Cervical annular tear
A cervical annular tear is a small tear in a disc in the cervical spine (neck). While this tear can be caused by many things, such as injury or trauma, it is often a result of the natural breakdown of the spine over time.
Understanding the causes and symptoms of a cervical annular tear will help you determine if the pain you are experiencing is spine related and whether or not it requires a visit to your physician to start treatment.
What causes an annular tear in the cervical spine?
An annular tear in the cervical spine can have different causes than a tear in the lumbar spine (lower back). This is because the two sections of the spine are responsible for different things. For example, the lumbar spine is responsible for supporting most of the body’s weight.
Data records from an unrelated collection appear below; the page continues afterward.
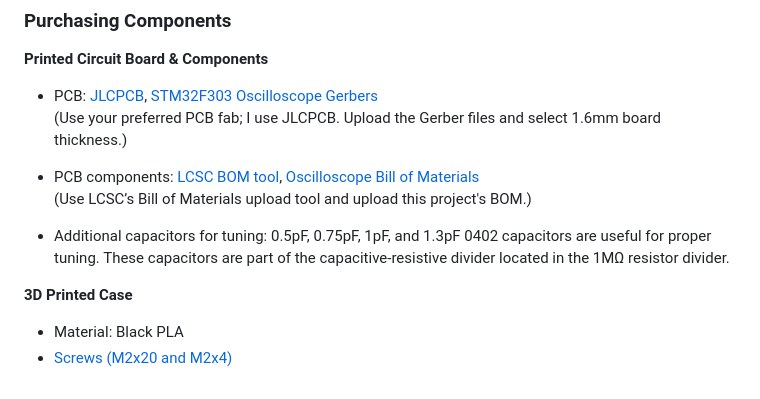
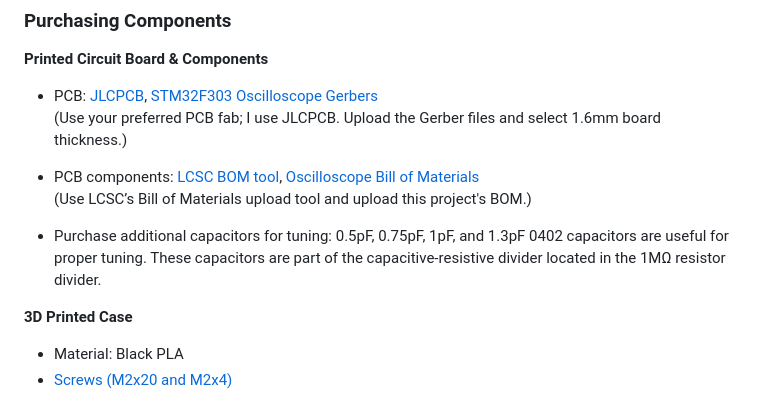
Before and after one commit to MattSpot10/STM32F303RE-USB-Oscilloscope, a Markdown page: Build Manual.md, the part around the change. GitHub-like rendering.

```diff
--- a/Build Manual.md
+++ b/Build Manual.md
@@ -10,7 +10,7 @@
 - PCB components: [LCSC BOM tool](https://www.lcsc.com/bom), [Oscilloscope Bill of Materials](https://github.com/MattSpot10/STM32F303RE-USB-Oscilloscope/blob/main/hardware/pcb%20v1.1/bill%20of%20materials/(Filled)%20BOM_Stm32f303-Oscilloscope-V1.1.0_2025-01-04.csv)
   (Use LCSC’s Bill of Materials upload tool and upload this project's BOM.)
 
-- Additional capacitors for tuning: 0.5pF, 0.75pF, 1pF, and 1.3pF 0402 capacitors are useful for proper tuning. These capacitors are part of the capacitive-resistive divider located in the 1MΩ resistor divider.
+- Purchase additional capacitors for tuning: 0.5pF, 0.75pF, 1pF, and 1.3pF 0402 capacitors are useful for proper tuning. These capacitors are part of the capacitive-resistive divider located in the 1MΩ resistor divider.
 
 **3D Printed Case**
 - Material: Black PLA
```
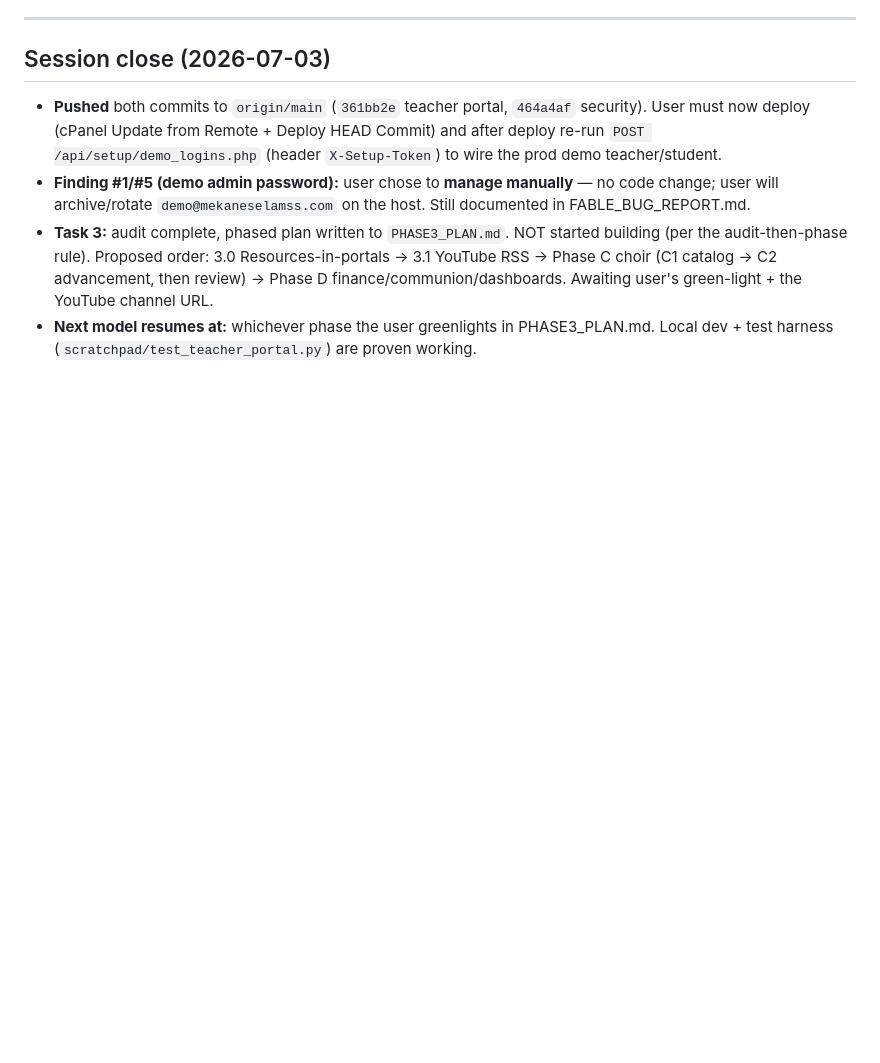
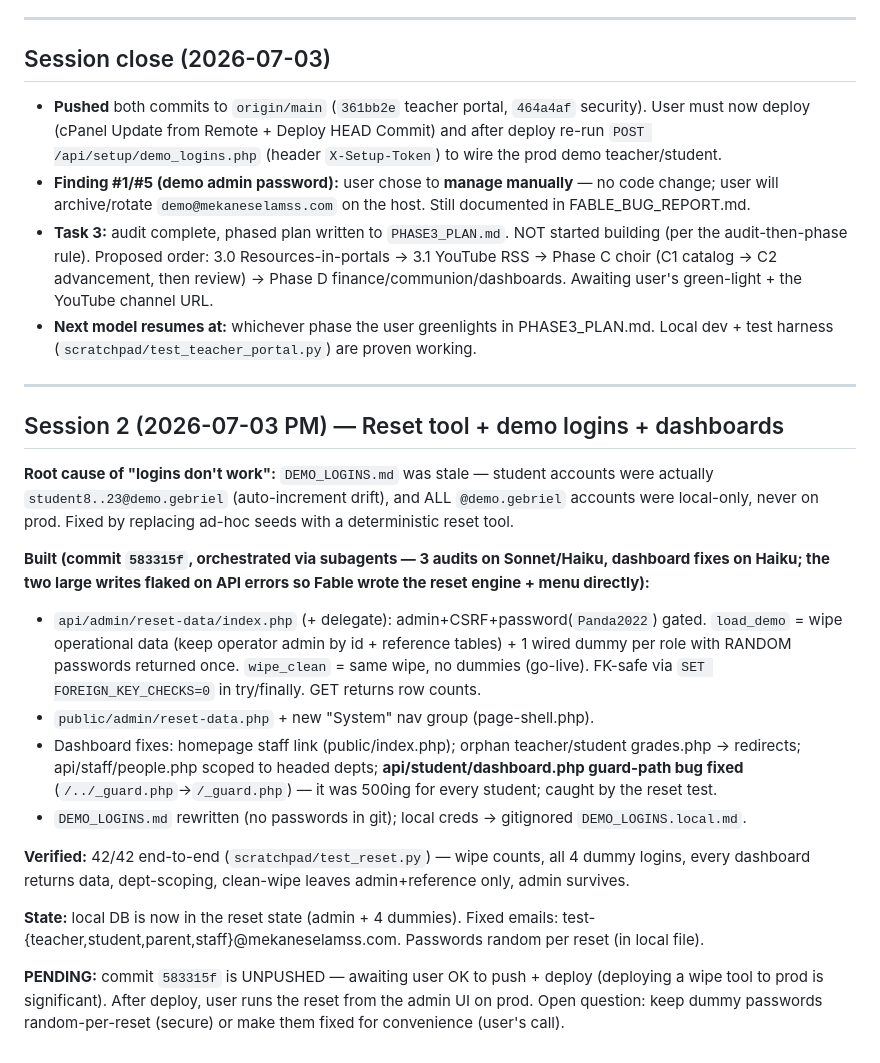
Before and after one commit to AdoniasCodes/GebrielSenbetWeb, a Markdown page: FABLE_HANDOFF.md, the part around the change. Drawn GitHub-style; blank space fills up the shorter version.

Commit message:
Docs: update handoff for reset tool session
Co-Authored-By: Claude Fable 5 <noreply@anthropic.com>

```diff
--- a/FABLE_HANDOFF.md
+++ b/FABLE_HANDOFF.md
@@ -95,3 +95,33 @@ Deterministic pre-checks: delegate parity `api/**` vs `public/api/**` is CLEAN b
   green-light + the YouTube channel URL.
 - **Next model resumes at:** whichever phase the user greenlights in PHASE3_PLAN.md. Local dev + test
   harness (`scratchpad/test_teacher_portal.py`) are proven working.
+
+---
+
+## Session 2 (2026-07-03 PM) — Reset tool + demo logins + dashboards
+
+**Root cause of "logins don't work":** `DEMO_LOGINS.md` was stale — student accounts were actually
+`student8..23@demo.gebriel` (auto-increment drift), and ALL `@demo.gebriel` accounts were local-only,
+never on prod. Fixed by replacing ad-hoc seeds with a deterministic reset tool.
+
+**Built (commit `583315f`, orchestrated via subagents — 3 audits on Sonnet/Haiku, dashboard fixes on
+Haiku; the two large writes flaked on API errors so Fable wrote the reset engine + menu directly):**
+- `api/admin/reset-data/index.php` (+ delegate): admin+CSRF+password(`Panda2022`) gated.
+  `load_demo` = wipe operational data (keep operator admin by id + reference tables) + 1 wired dummy
+  per role with RANDOM passwords returned once. `wipe_clean` = same wipe, no dummies (go-live).
+  FK-safe via `SET FOREIGN_KEY_CHECKS=0` in try/finally. GET returns row counts.
+- `public/admin/reset-data.php` + new "System" nav group (page-shell.php).
+- Dashboard fixes: homepage staff link (public/index.php); orphan teacher/student grades.php →
+  redirects; api/staff/people.php scoped to headed depts; **api/student/dashboard.php guard-path bug
+  fixed** (`/../_guard.php`→`/_guard.php`) — it was 500ing for every student; caught by the reset test.
+- `DEMO_LOGINS.md` rewritten (no passwords in git); local creds → gitignored `DEMO_LOGINS.local.md`.
+
+**Verified:** 42/42 end-to-end (`scratchpad/test_reset.py`) — wipe counts, all 4 dummy logins, every
+dashboard returns data, dept-scoping, clean-wipe leaves admin+reference only, admin survives.
+
+**State:** local DB is now in the reset state (admin + 4 dummies). Fixed emails:
+test-{teacher,student,parent,staff}@mekaneselamss.com. Passwords random per reset (in local file).
+
+**PENDING:** commit `583315f` is UNPUSHED — awaiting user OK to push + deploy (deploying a wipe tool
+to prod is significant). After deploy, user runs the reset from the admin UI on prod. Open question:
+keep dummy passwords random-per-reset (secure) or make them fixed for convenience (user's call).
```
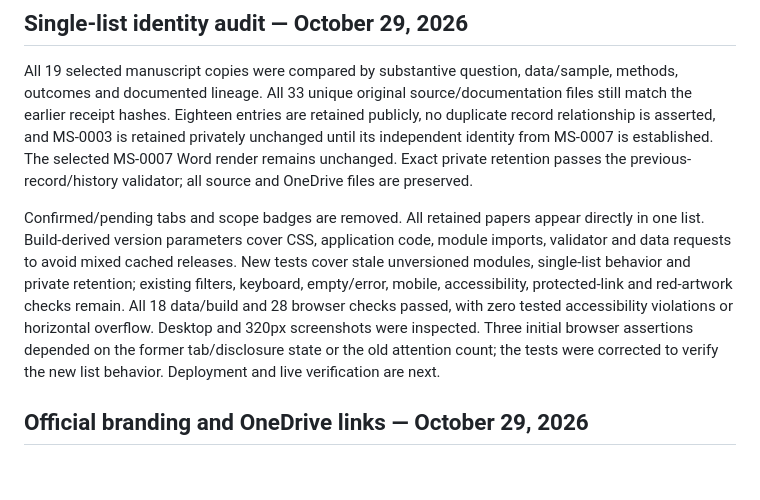
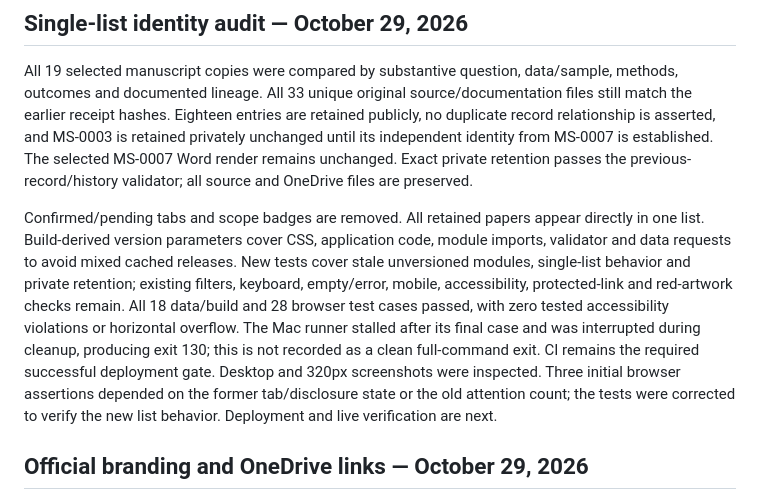
Before and after one commit to CECREH/manuscripts, a Markdown page: docs/VERIFICATION.md, the part around the change. GitHub-like rendering; blank space fills up the shorter version.

Commit message:
Record local validation cleanup outcome

```diff
--- a/docs/VERIFICATION.md
+++ b/docs/VERIFICATION.md
@@ -4,7 +4,7 @@
 
 All 19 selected manuscript copies were compared by substantive question, data/sample, methods, outcomes and documented lineage. All 33 unique original source/documentation files still match the earlier receipt hashes. Eighteen entries are retained publicly, no duplicate record relationship is asserted, and MS-0003 is retained privately unchanged until its independent identity from MS-0007 is established. The selected MS-0007 Word render remains unchanged. Exact private retention passes the previous-record/history validator; all source and OneDrive files are preserved.
 
-Confirmed/pending tabs and scope badges are removed. All retained papers appear directly in one list. Build-derived version parameters cover CSS, application code, module imports, validator and data requests to avoid mixed cached releases. New tests cover stale unversioned modules, single-list behavior and private retention; existing filters, keyboard, empty/error, mobile, accessibility, protected-link and red-artwork checks remain. All 18 data/build and 28 browser checks passed, with zero tested accessibility violations or horizontal overflow. Desktop and 320px screenshots were inspected. Three initial browser assertions depended on the former tab/disclosure state or the old attention count; the tests were corrected to verify the new list behavior. Deployment and live verification are next.
+Confirmed/pending tabs and scope badges are removed. All retained papers appear directly in one list. Build-derived version parameters cover CSS, application code, module imports, validator and data requests to avoid mixed cached releases. New tests cover stale unversioned modules, single-list behavior and private retention; existing filters, keyboard, empty/error, mobile, accessibility, protected-link and red-artwork checks remain. All 18 data/build and 28 browser test cases passed, with zero tested accessibility violations or horizontal overflow. The Mac runner stalled after its final case and was interrupted during cleanup, producing exit 130; this is not recorded as a clean full-command exit. CI remains the required successful deployment gate. Desktop and 320px screenshots were inspected. Three initial browser assertions depended on the former tab/disclosure state or the old attention count; the tests were corrected to verify the new list behavior. Deployment and live verification are next.
 
 ## Official branding and OneDrive links — October 29, 2026
 
```
Also changed, not shown: docs/PROJECT_STATUS.md (+1 -1 lines).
Therefore, factors like weight gain can place unnecessary pressure on the discs in the lower back and can cause them to tear.
The cervical spine, however, is responsible for allowing the neck and head to move and pivot. Think about the number of times you shift your head during the day. Maybe you tilt your head to the side when you think about something or maybe you are constantly scanning your sideview and rearview mirrors while you drive. Each movement is performed by the discs cushioning the vertebrae and allowing them to rotate. Over time, the constant wear and tear of this movement can cause the disc to develop an annular tear.
Symptoms of an annular tear in the neck
An annular tear in the neck only shows symptoms of pain and discomfort when the inner disc fluid leaks out of the tear and touches a local nerve. This does not always happen; in fact, many people have an annular tear in the cervical spine and never realize it. However, if a nearby nerve is compressed, these common symptoms may appear:
- Chronic pain
- Pain radiating the length of the nerve (the shoulders, arms and hands)
Treatment options for an annular tear
Most cervical annular tears heal without treatment through the body’s natural resorption process. This process allows the body to mend the tear in the disc over a period of several months. However, if you are experiencing pain and symptoms, you may want to consult your doctor about some conservative treatment options that can reduce your symptoms while the body heals.
If after several months you are still in pain, you should reach out to our spine care specialists about the minimally invasive spine surgery offered at Laser Spine Institute. We can review your MRI report or CT scan and help you find the best treatment option for your pain relief. While many patients will be recommended for a minimally invasive decompression surgery, which removes a small portion of the damaged disc, some patients may be recommended for a minimally invasive stabilization surgery. This type of procedure removes the disc with the annular tear and replaces it with an artificial disc and bone grafts.
To learn more about why our minimally invasive surgery is often the clinically appropriate first choice over traditional open back surgery, contact Laser Spine Institute today.